PROMPT - Across all the entries, tally the lines holding the word "fontsize", and give the number by itself.

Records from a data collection
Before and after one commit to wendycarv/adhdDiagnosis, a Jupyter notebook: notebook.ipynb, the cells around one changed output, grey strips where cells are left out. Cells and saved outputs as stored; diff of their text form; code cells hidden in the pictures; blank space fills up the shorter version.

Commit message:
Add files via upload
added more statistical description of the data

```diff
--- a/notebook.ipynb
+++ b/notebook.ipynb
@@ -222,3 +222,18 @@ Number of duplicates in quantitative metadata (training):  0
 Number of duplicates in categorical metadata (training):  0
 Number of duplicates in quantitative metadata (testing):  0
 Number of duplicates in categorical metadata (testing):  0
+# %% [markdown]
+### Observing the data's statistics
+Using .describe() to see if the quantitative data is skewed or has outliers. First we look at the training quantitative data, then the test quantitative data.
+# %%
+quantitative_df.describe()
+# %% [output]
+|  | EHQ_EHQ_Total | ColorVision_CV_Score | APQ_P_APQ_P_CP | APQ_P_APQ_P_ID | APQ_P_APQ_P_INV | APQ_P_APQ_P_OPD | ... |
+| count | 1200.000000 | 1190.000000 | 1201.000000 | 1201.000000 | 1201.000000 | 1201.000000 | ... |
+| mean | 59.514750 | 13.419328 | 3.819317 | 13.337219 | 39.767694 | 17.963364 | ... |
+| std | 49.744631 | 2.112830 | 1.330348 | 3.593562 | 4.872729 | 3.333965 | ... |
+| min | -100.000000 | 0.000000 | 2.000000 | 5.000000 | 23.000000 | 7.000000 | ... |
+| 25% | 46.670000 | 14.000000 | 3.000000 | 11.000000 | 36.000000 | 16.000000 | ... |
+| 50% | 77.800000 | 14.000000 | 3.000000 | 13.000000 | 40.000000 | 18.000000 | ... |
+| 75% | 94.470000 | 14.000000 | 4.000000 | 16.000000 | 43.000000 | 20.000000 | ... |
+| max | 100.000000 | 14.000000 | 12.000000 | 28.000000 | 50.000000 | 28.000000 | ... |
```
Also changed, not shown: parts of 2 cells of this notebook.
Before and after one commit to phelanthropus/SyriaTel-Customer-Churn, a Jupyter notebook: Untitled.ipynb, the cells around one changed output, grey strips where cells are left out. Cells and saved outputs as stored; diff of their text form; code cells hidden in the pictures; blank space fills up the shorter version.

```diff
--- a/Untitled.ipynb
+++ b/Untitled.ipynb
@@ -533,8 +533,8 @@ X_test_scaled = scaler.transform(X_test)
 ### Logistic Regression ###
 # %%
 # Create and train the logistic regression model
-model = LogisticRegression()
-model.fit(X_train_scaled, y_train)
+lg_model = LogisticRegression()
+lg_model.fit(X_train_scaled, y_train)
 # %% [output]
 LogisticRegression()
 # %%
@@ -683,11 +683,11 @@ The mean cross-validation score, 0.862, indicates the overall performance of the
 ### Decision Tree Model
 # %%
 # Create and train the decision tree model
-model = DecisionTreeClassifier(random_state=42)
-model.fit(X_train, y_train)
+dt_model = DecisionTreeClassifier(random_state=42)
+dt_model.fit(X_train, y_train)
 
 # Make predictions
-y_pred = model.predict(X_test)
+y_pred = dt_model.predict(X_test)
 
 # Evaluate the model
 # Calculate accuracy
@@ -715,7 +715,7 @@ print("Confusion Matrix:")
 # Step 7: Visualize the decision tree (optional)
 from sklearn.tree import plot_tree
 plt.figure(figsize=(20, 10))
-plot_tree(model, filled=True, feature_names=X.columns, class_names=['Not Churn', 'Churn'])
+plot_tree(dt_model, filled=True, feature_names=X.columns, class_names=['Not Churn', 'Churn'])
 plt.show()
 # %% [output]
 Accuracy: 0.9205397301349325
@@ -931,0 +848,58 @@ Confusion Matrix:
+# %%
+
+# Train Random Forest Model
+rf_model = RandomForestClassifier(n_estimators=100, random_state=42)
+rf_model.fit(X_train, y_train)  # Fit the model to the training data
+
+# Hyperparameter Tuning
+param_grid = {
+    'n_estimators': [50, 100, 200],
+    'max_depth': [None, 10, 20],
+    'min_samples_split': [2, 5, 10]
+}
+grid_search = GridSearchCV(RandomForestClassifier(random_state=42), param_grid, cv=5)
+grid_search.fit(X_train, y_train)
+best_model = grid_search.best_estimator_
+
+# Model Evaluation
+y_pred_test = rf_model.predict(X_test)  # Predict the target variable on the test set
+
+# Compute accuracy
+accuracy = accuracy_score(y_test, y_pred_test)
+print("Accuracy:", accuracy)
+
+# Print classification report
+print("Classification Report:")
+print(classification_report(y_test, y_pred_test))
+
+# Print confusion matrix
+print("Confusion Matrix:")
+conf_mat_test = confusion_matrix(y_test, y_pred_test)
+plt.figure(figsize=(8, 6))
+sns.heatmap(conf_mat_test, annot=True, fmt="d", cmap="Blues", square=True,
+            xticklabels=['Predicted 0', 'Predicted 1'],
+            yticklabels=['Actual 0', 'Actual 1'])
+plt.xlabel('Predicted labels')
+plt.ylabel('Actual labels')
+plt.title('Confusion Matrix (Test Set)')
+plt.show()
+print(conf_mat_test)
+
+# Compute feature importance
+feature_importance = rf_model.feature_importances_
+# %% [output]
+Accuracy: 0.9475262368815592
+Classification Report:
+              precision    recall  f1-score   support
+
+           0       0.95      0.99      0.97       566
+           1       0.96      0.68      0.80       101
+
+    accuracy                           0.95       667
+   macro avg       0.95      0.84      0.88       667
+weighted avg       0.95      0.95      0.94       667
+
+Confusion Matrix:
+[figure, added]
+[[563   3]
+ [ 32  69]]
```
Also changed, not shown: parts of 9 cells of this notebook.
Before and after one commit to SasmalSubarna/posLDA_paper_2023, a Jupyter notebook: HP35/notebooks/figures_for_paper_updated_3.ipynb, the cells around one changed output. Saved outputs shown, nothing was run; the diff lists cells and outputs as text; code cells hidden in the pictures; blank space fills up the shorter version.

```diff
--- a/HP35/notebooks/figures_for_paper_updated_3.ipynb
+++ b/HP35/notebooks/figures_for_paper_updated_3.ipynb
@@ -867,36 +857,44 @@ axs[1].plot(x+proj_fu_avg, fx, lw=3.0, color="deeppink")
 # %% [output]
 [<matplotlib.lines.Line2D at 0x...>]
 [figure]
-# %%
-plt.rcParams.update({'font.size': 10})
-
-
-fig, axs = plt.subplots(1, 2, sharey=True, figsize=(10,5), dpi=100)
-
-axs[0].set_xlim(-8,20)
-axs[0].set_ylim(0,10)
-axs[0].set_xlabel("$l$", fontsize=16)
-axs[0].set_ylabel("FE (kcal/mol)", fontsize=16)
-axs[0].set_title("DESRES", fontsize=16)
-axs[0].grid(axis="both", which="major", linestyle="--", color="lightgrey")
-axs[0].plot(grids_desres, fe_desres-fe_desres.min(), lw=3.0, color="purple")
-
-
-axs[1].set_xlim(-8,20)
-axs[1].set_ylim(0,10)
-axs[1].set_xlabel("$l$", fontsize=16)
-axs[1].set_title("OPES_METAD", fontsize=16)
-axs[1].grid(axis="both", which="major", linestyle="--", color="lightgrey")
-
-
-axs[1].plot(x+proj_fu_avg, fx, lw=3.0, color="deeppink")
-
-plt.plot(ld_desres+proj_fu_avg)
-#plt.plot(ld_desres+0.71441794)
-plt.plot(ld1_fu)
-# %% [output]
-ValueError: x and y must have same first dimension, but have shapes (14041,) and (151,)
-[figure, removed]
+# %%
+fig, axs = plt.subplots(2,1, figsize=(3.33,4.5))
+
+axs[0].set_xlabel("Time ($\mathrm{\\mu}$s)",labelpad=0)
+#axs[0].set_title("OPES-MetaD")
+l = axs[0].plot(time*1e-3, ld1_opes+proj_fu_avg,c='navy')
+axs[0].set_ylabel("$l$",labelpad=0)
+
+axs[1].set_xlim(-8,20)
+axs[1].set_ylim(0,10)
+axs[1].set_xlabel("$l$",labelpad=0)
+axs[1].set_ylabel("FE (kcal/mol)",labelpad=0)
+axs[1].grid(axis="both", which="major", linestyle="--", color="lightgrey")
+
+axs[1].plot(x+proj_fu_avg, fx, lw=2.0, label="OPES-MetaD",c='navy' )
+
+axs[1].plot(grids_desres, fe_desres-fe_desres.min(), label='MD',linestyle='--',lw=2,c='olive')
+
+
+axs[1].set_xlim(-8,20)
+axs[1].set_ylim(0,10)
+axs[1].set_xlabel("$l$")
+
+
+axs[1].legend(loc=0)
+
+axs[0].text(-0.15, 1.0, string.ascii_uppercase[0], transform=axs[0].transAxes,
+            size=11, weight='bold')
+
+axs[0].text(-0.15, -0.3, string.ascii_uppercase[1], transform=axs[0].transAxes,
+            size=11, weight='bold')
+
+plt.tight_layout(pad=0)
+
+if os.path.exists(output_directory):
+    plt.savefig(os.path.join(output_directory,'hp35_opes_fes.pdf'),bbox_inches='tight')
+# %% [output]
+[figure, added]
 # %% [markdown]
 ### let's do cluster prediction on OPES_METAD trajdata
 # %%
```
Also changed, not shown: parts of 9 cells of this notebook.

RESULT FOR THIS TASK - 5